Pop culture obsessives writing for the pop culture obsessed.
Pop culture obsessives writing for the pop culture obsessed.

Conan not doing so great at TBS

Illustration for article titled Conan not doing so great at TBS

As our own Scott Tobias observed in his comprehensive look at the state of Conan O’Brien, it would be shortsighted to make a judgment on the success of Conan after only eight short months in existence. However, it’s now been nine months, which means it’s safe for the Wall Street Journal to do just that: “TBS’s pricey Conan O’Brien experiment is flopping,” the article begins, before delving into all the options that the basic-cable channel is now considering in order to shore up the flagging show. According to their figures, Conan has experienced a 60-percent drop in viewers since debuting last year, and as of now, the show draws an average of 958,000 people per episode, rating far behind all of the major talk-show competitors in its time slot on broadcast and cable networks—even Chelsea Lately on some weeks—and only outpacing Jimmy Kimmel and Craig Ferguson, whose shows begin after midnight. Clearly, not exactly the brand-redefining zeitgeist moment they expected when they dropped $12 million.

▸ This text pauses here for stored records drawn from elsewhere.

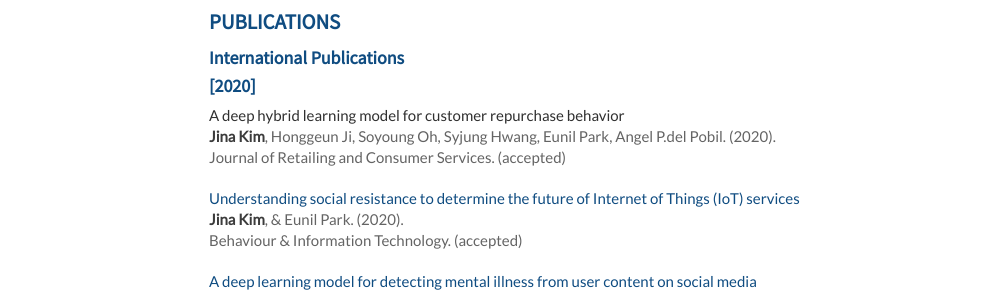
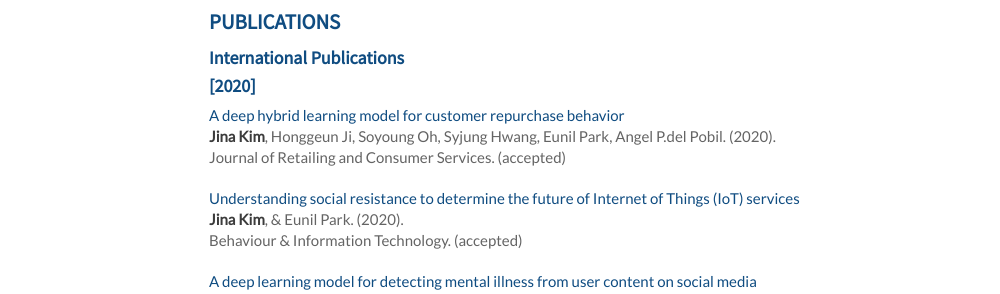
Before and after one commit to Jina-Kim/Jina-Kim.github.io, a Jekyll site: the page built from index.html, in a window 1280 px wide. Shown: the part 668-962 px from the top of the page, without its empty margins (151-1151 px from the left). Built offline with Jekyll 4.4.1, drawn with Linux system fonts in a browser that asks for light colours; nearby versions of some CDN libraries; the list of posts is cut into pages by our own code.

Commit message:
Update publications.html

```diff
--- a/_includes/publications.html
+++ b/_includes/publications.html
@@ -6,7 +6,7 @@
     <h2>[2020]</h2>
     <article>
         <header>
-            A deep hybrid learning model for customer repurchase behavior<br/>
+            <a href="https://www.sciencedirect.com/science/article/abs/pii/S0969698920313898" class="paper_link">A deep hybrid learning model for customer repurchase behavior</a><br/>
             <span> <em>Jina Kim</em>, Honggeun Ji, Soyoung Oh, Syjung Hwang, Eunil Park, Angel P.del Pobil. (2020).</span><br/>
             <span>Journal of Retailing and Consumer Services. (accepted)</span>
         </header>
```
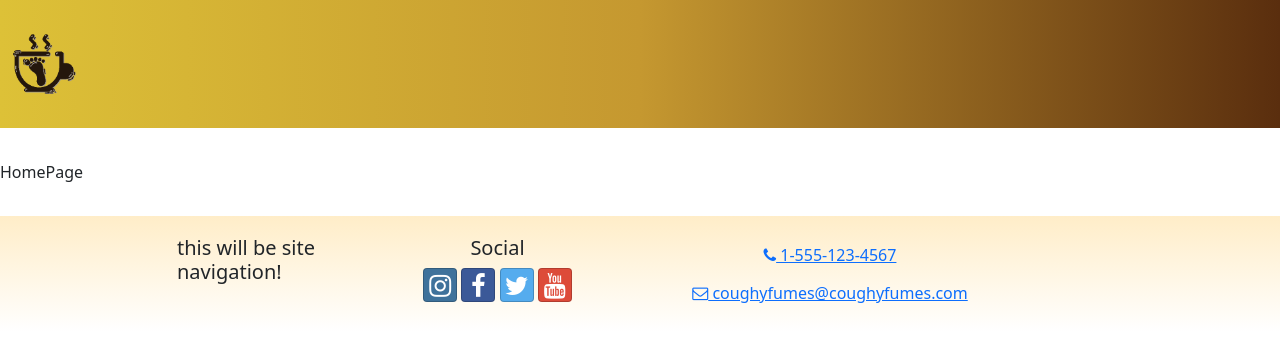
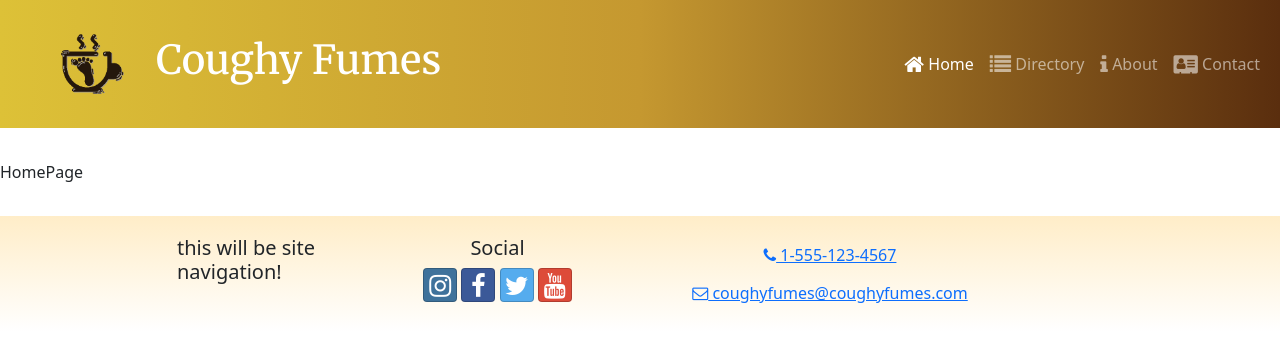
Before and after one commit to l2mIam/coughyfumes, a React (Create React App) app: page / in a window 1280 px wide. Shown: the top 346 px of the page. Built offline with nearby package versions, Linux system fonts and the light colour scheme.

Commit message:
feat: header collapsable hamburger menu

```diff
--- a/src/components/Header.js
+++ b/src/components/Header.js
@@ -1,12 +1,42 @@
-import { Navbar, NavbarBrand } from "reactstrap";
+import { useState } from "react";
+import { Navbar, NavbarBrand, Collapse, NavbarToggler, Nav, NavItem } from "reactstrap";
+import { NavLink } from "react-router-dom"
 import CoughyLogo from '../app/assets/img/logo.png'
 
 const Header = () => {
+  const [menuOpen, setMenuOpen] = useState(false)
+
   return (
     <Navbar dark color='primary' sticky='top' expand='md'>
-      <NavbarBrand href='/'>
-        <img src={CoughyLogo} alt='coughy logo' />
+      <NavbarBrand className='ms-5' href='/'>
+        <img src={CoughyLogo} alt='coughy logo' className="float-start" />
+        <h1 className="mt-1">Coughy Fumes</h1>
       </NavbarBrand>
+      <NavbarToggler onClick={() => setMenuOpen(!menuOpen)} />
+      <Collapse isOpen={menuOpen} navbar>
+        <Nav className="ms-auto" navbar>
+          <NavItem>
+            <NavLink className='nav-link' to='/'>
+              <i className="fa fa-home fa-lg" /> Home
+            </NavLink>
+          </NavItem>
+          <NavItem>
+            <NavLink className='nav-link' to='/directory'>
+              <i className="fa fa-list fa-lg" /> Directory
+            </NavLink>
+          </NavItem>
+          <NavItem>
+            <NavLink className='nav-link' to='/about'>
+              <i className="fa fa-info fa-lg" /> About
+            </NavLink>
+          </NavItem>
+          <NavItem>
+            <NavLink className='nav-link' to='/contact'>
+              <i className="fa fa-address-card fa-lg" /> Contact
+            </NavLink>
+          </NavItem>
+        </Nav>
+      </Collapse>
     </Navbar>
   )
 }
```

So to boost the numbers, TBS is now "doubling down" to surround Conan with more complementary comedy shows, recently ditching Lopez Tonight, developing new original sitcoms, and—perhaps most depressing of all—spending $2 million per episode to run repeats of The Big Bang Theory right before it, two nights a week. To reiterate: Conan’s best hope right now is to capitalize on the lead-in of Big Bang Theory reruns. Of course, he won’t have very long to do that, as while the network’s official statement is that they hope that O’Brien will have a show at TBS for a very long time, negotiations are expected to begin within the next six months for the third season or beyond. Still, TBS remains adamant that Conan is “the centerpiece of our network,” and continues to trumpet the fact that O’Brien attracts the youngest audience among all late-night talk shows. Unfortunately, it looks like not enough of those young people are actually into watching a late-night talk show.